Clout

As I wrote recently, people are different and should be treated differently (as long as they are all treated fairly). One area to think about when dealing with people is their clout.

In this case, I’m defining clout as the amount of influence the person has.

One of the mistakes people make is to forget that some people have more clout than others and also to not realize that just because a person has clout in one area it doesn’t mean they have (or should have) clout in other areas.

Charles Barkley, former NBA star and a member of the Basketball Hall of Fame, has stated that athletes should not be considered role models to kids. He is partly right and partly wrong. They SHOULD be considered role models to kids for their athletic endeavors (it makes perfect sense for kids to look up to them and try to emulate what they do on a basketball court, soccer field, football field etc) but the rest of their lives they are just another person, nothing better and nothing worse. A business person could/should be a role model in their business dealings but not in the rest of their lives.

It’s shocking to me that if NASCAR driver endorses (is paid to endorse) a product, his/her fans will go and buy that product. If Michael Jordan tells people to wear a certain type of underwear millions of people go and buy that product.

When trying to sell your product or service, it’s extremely helpful to find people who have clout IN YOUR SPECIFIC AREA (this can mean industry, geographic location or both) and get them behind your cause.

The key to people with clout is if they like what you have to offer, others will follow. If they tell others, others listen.

Seth Godin refers to these people as “sneezers” (in his book “Unleashing the Ideavirus” which is one of the many books that he has written that is worth reading). He breaks it down further into those who spread the word for money (advertising, paid endorsements etc) and those who do it because they truly care for what you are doing and tell others because they feels it’s the right thing to do. Someone who is paid to spread the message can get the message out there but their credibility is somewhat suspect (does anyone truly believe that Michael Jordan knows more about underwear because he was a great basketball player?) while those who spread the word because they truly believe in what you are doing have much greater clout (assuming the same name recognition). As an example, when Oprah Winfrey would recommend a book on her talk show, it was going to sell because she recommended what she believed in and wasn’t compensated for it. If a person could have bought her recommendation, that recommendation wouldn’t have been worth as much.

When looking to get your product or service out there, look to find people with clout in the right areas and see if you can get them to back what you are doing. If they do it because they truly believe in what you are doing, that is golden. If not, you might have to pay for their support but realize that while it costs more, it’s worth less.

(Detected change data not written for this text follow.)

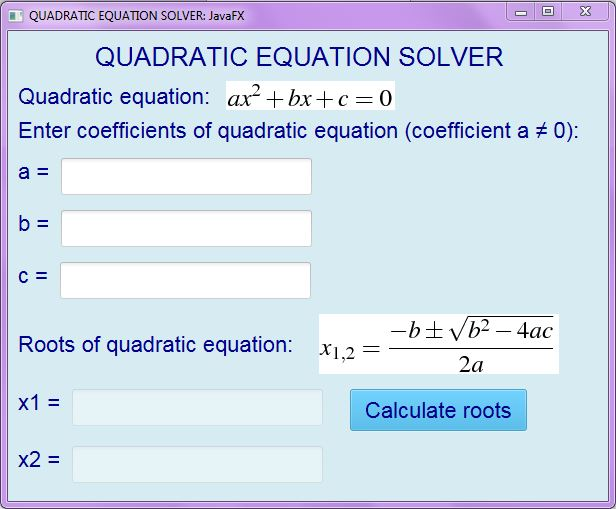
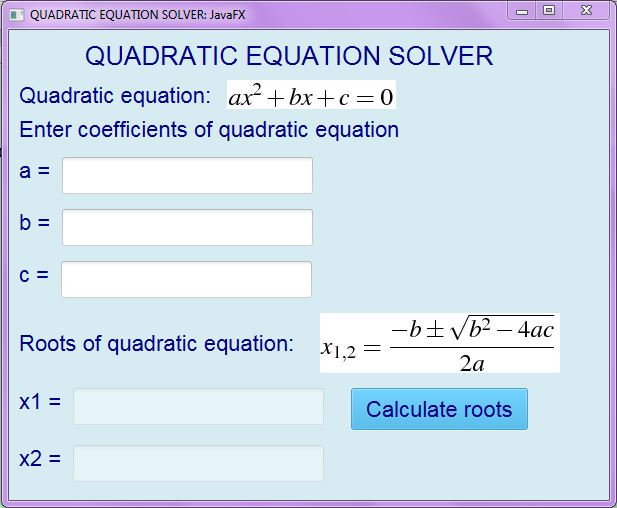
added handling exceptions

diff --git a/src/javaprojekt/QuadraticEquationCalculator.java b/src/javaprojekt/QuadraticEquationCalculator.java
@@ -72,7 +72,7 @@ public class QuadraticEquationCalculator {
 
         HBox hboxEnterCoefficients=new HBox();
         hboxEnterCoefficients.setPadding(new Insets(30,0,0,0));
-        Label labelEnterCoefficients=new Label("Enter coefficients of quadratic equation (coefficient a \u2260 0):");
+        Label labelEnterCoefficients=new Label("Enter coefficients of quadratic equation");
         labelEnterCoefficients.setStyle("-fx-font: 22 arial; -fx-font-weight: normal; -fx-text-fill: darkblue");
         hboxEnterCoefficients.getChildren().add(labelEnterCoefficients);
 
@@ -116,11 +116,26 @@ public class QuadraticEquationCalculator {
             final BigDecimal a = convertStringToBigDecimal(coefficientA.getText());
             final BigDecimal b = convertStringToBigDecimal(coefficientB.getText());
             final BigDecimal c = convertStringToBigDecimal(coefficientC.getText());
-            final List<BigDecimal> solutions = RootsOfQuadraticEquation.calculateSolutionsOfEquation(a, b, c);
-            rootX1.setText(solutions.get(0).toPlainString());
-            rootX1.setDisable(false);
-            rootX2.setText(solutions.get(1).toPlainString());
-            rootX2.setDisable(false);
+            try {
+                final List<BigDecimal> solutions = RootsOfQuadraticEquation.calculateSolutionsOfEquation(a, b, c);
+                rootX1.setText(solutions.get(0).toPlainString());
+                rootX1.setDisable(false);
+                // checking if an equation has two solutions x1 and x2 (which can be equal to each other)
+                if (solutions.size()>1){
+                    rootX2.setText(solutions.get(1).toPlainString());
+                    rootX2.setDisable(false);
+                } else {
+                    rootX2.setText("-");
+                    rootX2.setDisable(true);
+                }
+            }
+            catch (NumberFormatException nfe){
+                rootX1.setText("-");
+                rootX1.setDisable(true);
+                rootX2.setText("-");
+                rootX2.setDisable(true);
+            }
+
 
         });
         hboxEquationRootX1.getChildren().addAll(labelRootX1,rootX1,new Label("   "),calculateRootsButton);

diff --git a/src/javaprojekt/RootsOfQuadraticEquation.java b/src/javaprojekt/RootsOfQuadraticEquation.java
@@ -1,6 +1,7 @@
 package javaprojekt;
 
 import java.math.BigDecimal;
+import java.math.MathContext;
 import java.math.RoundingMode;
 import java.util.ArrayList;
 import java.util.List;
@@ -25,14 +26,22 @@ public class RootsOfQuadraticEquation {
     public static List<BigDecimal> calculateSolutionsOfEquation(
             final BigDecimal a, final BigDecimal b, final BigDecimal c){
         final List<BigDecimal> solutions=new ArrayList<>();
-        final BigDecimal rootX1=
-                calculateDenominatorWithAddition(a,b,c).
-                        divide(calculateDenominator(a), RoundingMode.HALF_UP);
-        solutions.add(rootX1);
-        final BigDecimal rootX2=
-                calculateDenominatorWithSubstraction(a, b, c).
-                        divide(calculateDenominator(a),RoundingMode.HALF_UP);
-        solutions.add(rootX2);
+        // checking if equation is not quadratic or linear
+        if (b.compareTo(BigDecimal.ZERO)==0 && a.compareTo(BigDecimal.ZERO)==0){
+            throw new NumberFormatException("at least one of coefficients of x terms must not be equal to 0");
+        // checking if equation is linear. In this case solution of equation is x1= -c/b.
+        } else if (a.compareTo(BigDecimal.ZERO)==0){
+            solutions.add(c.setScale(MathContext.DECIMAL64.getPrecision()).negate().divide(b,RoundingMode.HALF_UP));
+        } else {
+            final BigDecimal rootX1 =
+                    calculateDenominatorWithAddition(a, b, c).
+                            divide(calculateDenominator(a), RoundingMode.HALF_UP);
+            solutions.add(rootX1);
+            final BigDecimal rootX2 =
+                    calculateDenominatorWithSubstraction(a, b, c).
+                            divide(calculateDenominator(a), RoundingMode.HALF_UP);
+            solutions.add(rootX2);
+        }
         return solutions;
     }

When hearing a person of influence, give some thought if they are recommending something because they believe in it or is it because they are being compensated? It makes a difference.

Have a great day!

Lawrence

Discussion Area - Leave a Comment